| Goal of the exercise |
Once the pictures have been removed, repeat the remainder of the records exactly.

Change listing data
━━━━━━━━━━━━━━━━━━━━
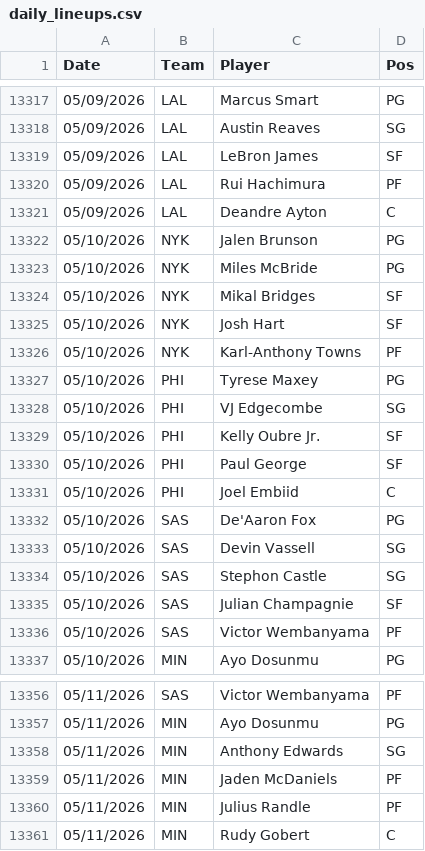
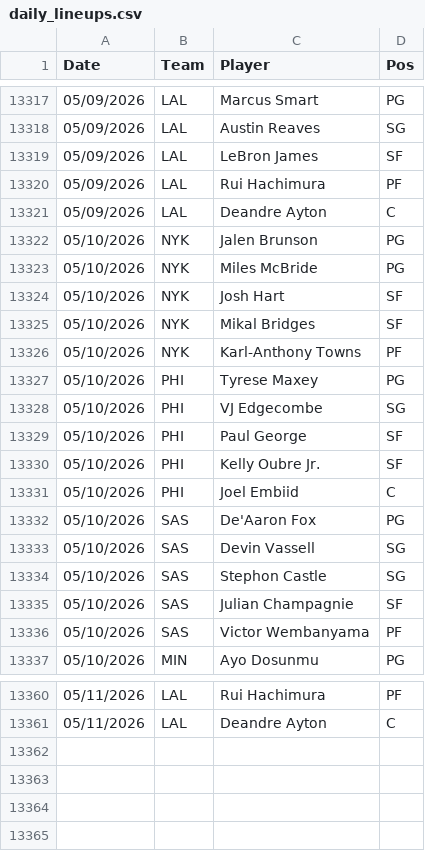
Before and after one commit to Relenes510/fantasy_basketball, a CSV file: tables/2025/daily_lineups.csv, drawn as a sheet; only a part is shown, gaps mark what is left out; the diff covers the shown part only.

```diff
--- a/tables/2025/daily_lineups.csv
+++ b/tables/2025/daily_lineups.csv
@@ -13323,4 +13323,4 @@ Date,Team,Player,Pos
 05/10/2026,NYK,Miles McBride,PG
+05/10/2026,NYK,Josh Hart,SF
 05/10/2026,NYK,Mikal Bridges,SF
-05/10/2026,NYK,Josh Hart,SF
 05/10/2026,NYK,Karl-Anthony Towns,PF
@@ -13328,4 +13328,4 @@ Date,Team,Player,Pos
 05/10/2026,PHI,VJ Edgecombe,SG
+05/10/2026,PHI,Paul George,SF
 05/10/2026,PHI,Kelly Oubre Jr.,SF
-05/10/2026,PHI,Paul George,SF
 05/10/2026,PHI,Joel Embiid,C
@@ -13356,6 +13360,2 @@ Date,Team,Player,Pos
-05/11/2026,SAS,Victor Wembanyama,PF
-05/11/2026,MIN,Ayo Dosunmu,PG
-05/11/2026,MIN,Anthony Edwards,SG
-05/11/2026,MIN,Jaden McDaniels,PF
-05/11/2026,MIN,Julius Randle,PF
-05/11/2026,MIN,Rudy Gobert,C
+05/11/2026,LAL,Rui Hachimura,PF
+05/11/2026,LAL,Deandre Ayton,C
```
Also changed, not shown: 6 added rows, 2 removed rows, 1 moved row and 27 edited cells elsewhere in this file, tables/2025/gmday_preds_PTS.csv, tables/2025/injuries.csv, 11 other files.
━━━━━━━━━━━━━━━━━━━━
| Output of the exercise |
Before and after one commit to Relenes510/fantasy_basketball, a CSV file: tables/2025/daily_lineups.csv, drawn as a sheet; only a part is shown, gaps mark what is left out; the diff covers the shown part only.

```diff
--- a/tables/2025/daily_lineups.csv
+++ b/tables/2025/daily_lineups.csv
@@ -13323,4 +13323,4 @@ Date,Team,Player,Pos
 05/10/2026,NYK,Miles McBride,PG
+05/10/2026,NYK,Josh Hart,SF
 05/10/2026,NYK,Mikal Bridges,SF
-05/10/2026,NYK,Josh Hart,SF
 05/10/2026,NYK,Karl-Anthony Towns,PF
@@ -13328,4 +13328,4 @@ Date,Team,Player,Pos
 05/10/2026,PHI,VJ Edgecombe,SG
+05/10/2026,PHI,Paul George,SF
 05/10/2026,PHI,Kelly Oubre Jr.,SF
-05/10/2026,PHI,Paul George,SF
 05/10/2026,PHI,Joel Embiid,C
@@ -13356,6 +13360,2 @@ Date,Team,Player,Pos
-05/11/2026,SAS,Victor Wembanyama,PF
-05/11/2026,MIN,Ayo Dosunmu,PG
-05/11/2026,MIN,Anthony Edwards,SG
-05/11/2026,MIN,Jaden McDaniels,PF
-05/11/2026,MIN,Julius Randle,PF
-05/11/2026,MIN,Rudy Gobert,C
+05/11/2026,LAL,Rui Hachimura,PF
+05/11/2026,LAL,Deandre Ayton,C
```
Also changed, not shown: 6 added rows, 2 removed rows, 1 moved row and 27 edited cells elsewhere in this file, tables/2025/gmday_preds_PTS.csv, tables/2025/injuries.csv, 11 other files.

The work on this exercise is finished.